San Diego thinks it is fine to build 11 100 foot stacks that will be seen anywhere there is a view of Santee (You know, Mission Trails, the most popular Regional Park in the entire county.

The effects of this completely unneeded power plant are disproportionately felt by the residents of Santee.  It will be less than a mile from one of the City’s two high schools.  The air pollution from this plant will be downwind from the San Diego River and Santee Lakes (you know, where you like to go to catch fish…hope you like more mercury in your diet).  It will likely also contaminate other reservoirs in East County as well.  Don’t believe the crap proponents are trying to pass off that it is environmentally progressive.  That is the health equivalent of low-tar cigarettes.

Not only do these unnecessary projects (like the Sunrise Powerlink) blight our county, but guess who bears all the financial risk?  It’s not Sempra Energy, it will be paid for by SDG&E rate-payers.  The operating company, Cogentrix, isn’t going to live and die by the “success” of this project but East County residents will.  I won’t even link to their lousy website, which has a view of North Fortuna Peak in Mission Trails Regional Park, although you might want to hike it now before the 11 smokestacks are operating, the dump is already bad enough.

So what should be done?

The City of San Diego Planning Commission needs to reject the request to initiate an amendment to the East Elliot Community Plan to redesignate a portion of a 22 acre parcel from open space to industrial.

The City of San Diego needs to take serious consideration of transferring all City Limits East of the Sycamore Landfill (they can keep it) to the City of Santee where the local residents affected can actually have a say in the matter.

Utilities, public agencies, and private companies need to come together to actually build a real environmental future.  I am not a betting man, but if I were, I am thinking these plants aren’t going to be part of the blueprint.  The person or persons who can develop the technology to harness long-term electrical storage generated from renewable energy, as well as increase the capacity of our solar technology to store more of the Sun’s energy (you know, that thing that has been powering the Earth for 4 billion years) is going to be lending money to Bill Gates’ family someday.

Will this happen?  Will all of our knowledge, intelligence, and ambition give us the opportunity to chart the power needs of this entire planet in the near future?  My instinct says yes, and it also says that it will only happen when that is the only option.  That has to come with saying No, saying No again, and saying No once more after that.  Only then will the creative power of humanity remove us from the carbon era.

TM

T.M. Schultze is a San Diego-based photographer, traveller, and writer.
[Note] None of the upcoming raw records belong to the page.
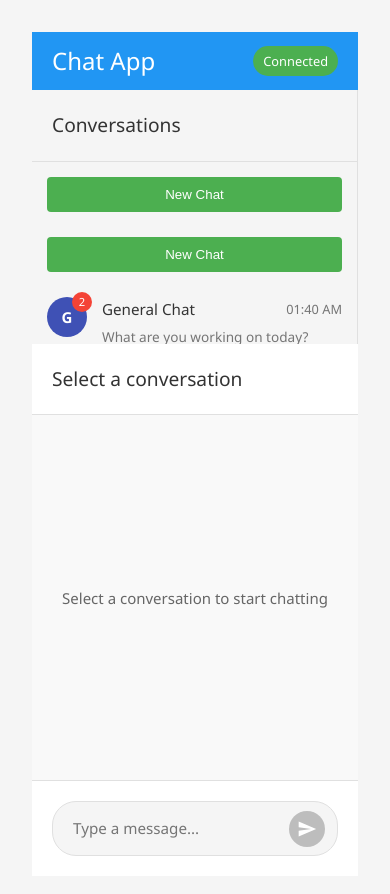
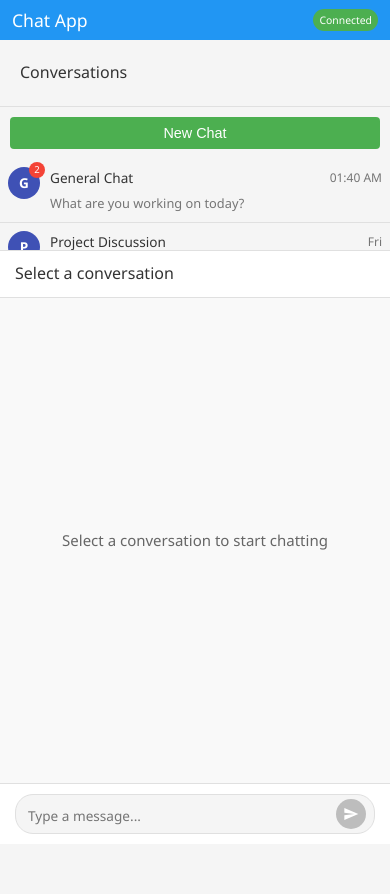
Before and after one commit to jerry-chao/chat-frontend, a Vue app: page / in a window 390 px wide. Shown: the top 894 px of the page. After the commit the page ends 844 px from the top, so only its background shows below. Built offline with nearby package versions, Linux system fonts and the light colour scheme.

Commit message:
modify chat layout

```diff
--- a/src/App.vue
+++ b/src/App.vue
@@ -242,7 +242,7 @@ onBeforeUnmount(() => {
       </div>
     </div>
 
-    <ChatLayout>
+    <ChatLayout class="chat-layout-container">
       <template #conversation-list="{ selectedConversation: selectedChat, onSelectConversation }">
         <div class="new-chat-wrapper">
           <button class="new-chat-button" @click="createNewConversation">New Chat</button>
@@ -280,18 +280,32 @@ onBeforeUnmount(() => {
   padding: 0;
 }
 
-body {
+html, body {
   font-family: 'Segoe UI', Tahoma, Geneva, Verdana, sans-serif;
   line-height: 1.6;
   color: #333;
   background-color: #f5f5f5;
-  height: 100vh;
+  height: 100%;
+  width: 100%;
+  overflow: hidden;
+  position: fixed;
+  top: 0;
+  left: 0;
+  right: 0;
+  bottom: 0;
 }
 
 .app-container {
-  height: 100vh;
+  height: 100%;
+  width: 100%;
   display: flex;
   flex-direction: column;
+  overflow: hidden;
+  position: absolute;
+  top: 0;
+  left: 0;
+  right: 0;
+  bottom: 0;
 }
 
 .app-header {
@@ -301,6 +315,7 @@ body {
   padding: 10px 20px;
   background-color: #2196F3;
   color: white;
+  flex-shrink: 0;
 }
 
 .app-title {
@@ -343,4 +358,51 @@ body {
 .new-chat-button:hover {
   background-color: #388E3C;
 }
+
+.chat-layout-container {
+  flex: 1;
+  overflow: hidden;
+  display: flex;
+  min-height: 0; /* Important for flex children to respect container size */
+  width: 100%;
+}
+
+@media (max-width: 768px) {
+  .app-header {
+    padding: 8px 15px;
+  }
+
+  .app-title {
+    font-size: 1.2rem;
+  }
+
+  .connection-status {
+    font-size: 0.7rem;
+    padding: 4px 8px;
+  }
+
+  .new-chat-wrapper {
+    padding: 10px;
+  }
+
+  .new-chat-button {
+    padding: 8px;
+    font-size: 0.9rem;
+  }
+}
+
+@media (max-width: 480px) {
+  .app-header {
+    padding: 6px 12px;
+  }
+
+  .app-title {
+    font-size: 1.1rem;
+  }
+
+  .connection-status {
+    font-size: 0.65rem;
+    padding: 3px 6px;
+  }
+}
 </style>
--- a/src/components/ChatLayout.vue
+++ b/src/components/ChatLayout.vue
@@ -41,12 +41,14 @@ const selectConversation = (conversation) => {
 <style scoped>
 .chat-layout {
   display: flex;
-  height: 100vh;
+  height: 100%;
+  width: 100%;
   overflow: hidden;
 }
 
 .sidebar {
   width: 300px;
+  min-width: 250px;
   border-right: 1px solid #e0e0e0;
   display: flex;
   flex-direction: column;
@@ -67,6 +69,7 @@ const selectConversation = (conversation) => {
   flex: 1;
   display: flex;
   flex-direction: column;
+  min-width: 0; /* Allows content to shrink below min-content width */
 }
 
 .chat-header {
@@ -80,6 +83,8 @@ const selectConversation = (conversation) => {
   overflow-y: auto;
   padding: 20px;
   background-color: #f9f9f9;
+  display: flex;
+  flex-direction: column;
 }
 
 .chat-input {
@@ -101,7 +106,41 @@ h2 {
 
   .sidebar {
     width: 100%;
+    min-width: 100%;
     height: 30vh;
+    min-height: 200px;
+    border-right: none;
+    border-bottom: 1px solid #e0e0e0;
+  }
+
+  .main-content {
+    height: 70vh;
+  }
+
+  .chat-header {
+    padding: 10px 15px;
+  }
+
+  .chat-messages {
+    padding: 10px 15px;
+  }
+
+  .chat-input {
+    padding: 10px 15px;
+  }
+}
+
+@media (max-width: 480px) {
+  .sidebar {
+    height: 25vh;
+  }
+
+  .main-content {
+    height: 75vh;
+  }
+
+  h2 {
+    font-size: 1rem;
   }
 }
 </style>
--- a/src/components/ConversationList.vue
+++ b/src/components/ConversationList.vue
@@ -1,58 +1,61 @@
 <script setup>
-import { ref, computed } from 'vue'
+import { ref, computed } from "vue";
 
 const props = defineProps({
     conversations: {
         type: Array,
-    default: () => []
+        default: () => [],
     },
     selectedConversation: {
         type: Object,
-    default: null
-  }
-})
+        default: null,
+    },
+});
 
-const emit = defineEmits(['select-conversation'])
+const emit = defineEmits(["select-conversation"]);
 
 // Select a conversation
 const selectConversation = (conversation) => {
-  emit('select-conversation', conversation)
-}
+    emit("select-conversation", conversation);
+};
 
 // Get last message preview (truncated if too long)
 const getLastMessagePreview = (conversation) => {
     if (!conversation.messages || conversation.messages.length === 0) {
-    return 'No messages yet'
+        return "No messages yet";
     }
 
-  const lastMessage = conversation.messages[conversation.messages.length - 1]
-  const content = lastMessage.content || ''
+    const lastMessage = conversation.messages[conversation.messages.length - 1];
+    const content = lastMessage.content || "";
 
-  return content.length > 30 ? content.substring(0, 30) + '...' : content
-}
+    return content.length > 30 ? content.substring(0, 30) + "..." : content;
+};
 
 // Format timestamp
 const formatTime = (timestamp) => {
-  if (!timestamp) return ''
+    if (!timestamp) return "";
 
-  const date = new Date(timestamp)
-  const now = new Date()
+    const date = new Date(timestamp);
+    const now = new Date();
 
     // If same day, only show time
     if (date.toDateString() === now.toDateString()) {
-    return date.toLocaleTimeString([], { hour: '2-digit', minute: '2-digit' })
+        return date.toLocaleTimeString([], {
+            hour: "2-digit",
+            minute: "2-digit",
+        });
     }
 
     // If within the last week, show day name
-  const oneWeekAgo = new Date()
-  oneWeekAgo.setDate(oneWeekAgo.getDate() - 7)
+    const oneWeekAgo = new Date();
+    oneWeekAgo.setDate(oneWeekAgo.getDate() - 7);
     if (date > oneWeekAgo) {
-    return date.toLocaleDateString([], { weekday: 'short' })
+        return date.toLocaleDateString([], { weekday: "short" });
     }
 
     // Otherwise show date
-  return date.toLocaleDateString([], { month: 'short', day: 'numeric' })
-}
+    return date.toLocaleDateString([], { month: "short", day: "numeric" });
+};
 </script>
 
 <template>
@@ -63,33 +66,47 @@ const formatTime = (timestamp) => {
         </div>
 
         <div v-else class="list-container">
-      <div class="new-chat-container">
-        <button class="new-chat-btn">New Chat</button>
-      </div>
-
             <div
                 v-for="conversation in conversations"
                 :key="conversation.id"
                 class="conversation-item"
-        :class="{ 'selected': selectedConversation && selectedConversation.id === conversation.id }"
+                :class="{
+                    selected:
+                        selectedConversation &&
+                        selectedConversation.id === conversation.id,
+                }"
                 @click="selectConversation(conversation)"
             >
                 <div class="avatar">
                     <span v-if="conversation.unreadCount" class="unread-badge">
-            {{ conversation.unreadCount > 9 ? '9+' : conversation.unreadCount }}
+                        {{
+                            conversation.unreadCount > 9
+                                ? "9+"
+                                : conversation.unreadCount
+                        }}
                     </span>
                     <div class="avatar-circle">
-            {{ conversation.name ? conversation.name.charAt(0).toUpperCase() : 'C' }}
+                        {{
+                            conversation.name
+                                ? conversation.name.charAt(0).toUpperCase()
+                                : "C"
+                        }}
                     </div>
                 </div>
 
                 <div class="conversation-info">
                     <div class="conversation-header">
-            <h3 class="conversation-name">{{ conversation.name || 'Chat' }}</h3>
-            <span class="conversation-time">{{ formatTime(conversation.lastMessageTime) }}</span>
+                        <h3 class="conversation-name">
+                            {{ conversation.name || "Chat" }}
+                        </h3>
+                        <span class="conversation-time">{{
+                            formatTime(conversation.lastMessageTime)
+                        }}</span>
                     </div>
 
-          <p class="conversation-preview">{{ getLastMessagePreview(conversation) }}</p>
+                    <p class="conversation-preview">
+                        {{ getLastMessagePreview(conversation) }}
+                    </p>
                 </div>
             </div>
         </div>
@@ -100,6 +117,7 @@ const formatTime = (timestamp) => {
 .conversation-list {
     height: 100%;
     overflow-y: auto;
+    width: 100%;
 }
 
 .empty-state {
@@ -129,7 +147,7 @@ const formatTime = (timestamp) => {
 .new-chat-btn {
     width: 100%;
     padding: 10px;
-  background-color: #4CAF50;
+    background-color: #4caf50;
     color: white;
     border: none;
     border-radius: 4px;
@@ -172,6 +190,7 @@ const formatTime = (timestamp) => {
     align-items: center;
     justify-content: center;
     font-weight: bold;
+    flex-shrink: 0;
 }
 
 .unread-badge {
@@ -192,6 +211,8 @@ const formatTime = (timestamp) => {
 .conversation-info {
     flex: 1;
     min-width: 0;
+    width: 100%;
+    overflow: hidden;
 }
 
 .conversation-header {
@@ -224,4 +245,60 @@ const formatTime = (timestamp) => {
     overflow: hidden;
     text-overflow: ellipsis;
 }
+
+@media (max-width: 768px) {
+    .conversation-item {
+        padding: 10px;
+    }
+
+    .avatar-circle {
+        width: 35px;
+        height: 35px;
+        font-size: 0.9rem;
+    }
+
+    .conversation-name {
+        font-size: 0.9rem;
+    }
+
+    .conversation-time {
+        font-size: 0.75rem;
+    }
+
+    .conversation-preview {
+        font-size: 0.8rem;
+    }
+
+    .unread-badge {
+        width: 18px;
+        height: 18px;
+        font-size: 0.65rem;
+    }
+}
+
+@media (max-width: 480px) {
+    .conversation-item {
+        padding: 8px;
+    }
+
+    .avatar {
+        margin-right: 10px;
+    }
+
+    .avatar-circle {
+        width: 32px;
+        height: 32px;
+        font-size: 0.85rem;
+    }
+
+    .conversation-name {
+        font-size: 0.85rem;
+    }
+
+    .unread-badge {
+        width: 16px;
+        height: 16px;
+        font-size: 0.6rem;
+    }
+}
 </style>
--- a/src/components/MessageInput.vue
+++ b/src/components/MessageInput.vue
@@ -92,6 +92,7 @@ const handleKeydown = (event) => {
   border: 1px solid #e0e0e0;
   padding: 8px 12px;
   transition: border-color 0.2s;
+  width: 100%;
 }
 
 .message-input-container:focus-within {
@@ -113,6 +114,8 @@ const handleKeydown = (event) => {
   max-height: 120px;
   font-family: inherit;
   background: transparent;
+  min-width: 0;
+  width: 100%;
 }
 
 .message-textarea:focus {
@@ -153,4 +156,48 @@ const handleKeydown = (event) => {
   width: 20px;
   height: 20px;
 }
+
+@media (max-width: 768px) {
+  .message-input-container {
+    padding: 6px 10px;
+  }
+
+  .message-textarea {
+    padding: 6px;
+    font-size: 0.9rem;
+  }
+
+  .send-button {
+    width: 32px;
+    height: 32px;
+  }
+
+  .send-button svg {
+    width: 18px;
+    height: 18px;
+  }
+}
+
+@media (max-width: 480px) {
+  .message-input-container {
+    padding: 4px 8px;
+    border-radius: 18px;
+  }
+
+  .message-textarea {
+    padding: 4px;
+    font-size: 0.85rem;
+  }
+
+  .send-button {
+    width: 30px;
+    height: 30px;
+    margin-left: 6px;
+  }
+
+  .send-button svg {
+    width: 16px;
+    height: 16px;
+  }
+}
 </style>
--- a/src/components/MessageList.vue
+++ b/src/components/MessageList.vue
@@ -170,6 +170,7 @@ const loadMoreMessages = () => {
   overflow-y: auto;
   display: flex;
   flex-direction: column;
+  width: 100%;
 }
 
 .empty-state {
@@ -254,6 +255,7 @@ const loadMoreMessages = () => {
   border-radius: 12px;
   padding: 10px 12px;
   position: relative;
+  word-break: break-word;
 }
 
 .own-message .message {
@@ -277,6 +279,7 @@ const loadMoreMessages = () => {
   font-size: 0.95rem;
   line-height: 1.4;
   word-wrap: break-word;
+  overflow-wrap: break-word;
 }
 
 .message-meta {
@@ -300,4 +303,32 @@ const loadMoreMessages = () => {
 .status-read {
   color: #2196F3;
 }
+
+@media (max-width: 768px) {
+  .message {
+    max-width: 85%;
+  }
+
+  .date-text {
+    font-size: 0.7rem;
+  }
+
+  .message-content {
+    font-size: 0.9rem;
+  }
+}
+
+@media (max-width: 480px) {
+  .message {
+    max-width: 90%;
+  }
+
+  .messages-container {
+    padding: 5px;
+  }
+
+  .date-separator {
+    margin: 10px 0;
+  }
+}
 </style>
```
Lines whose indentation alone changed are shown as unchanged.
He writes, photographs, and draws things of the outdoors that have inspired humans for thousands of years. He co-authored the Photographer’s Guide to Joshua Tree Park which can be purchased here.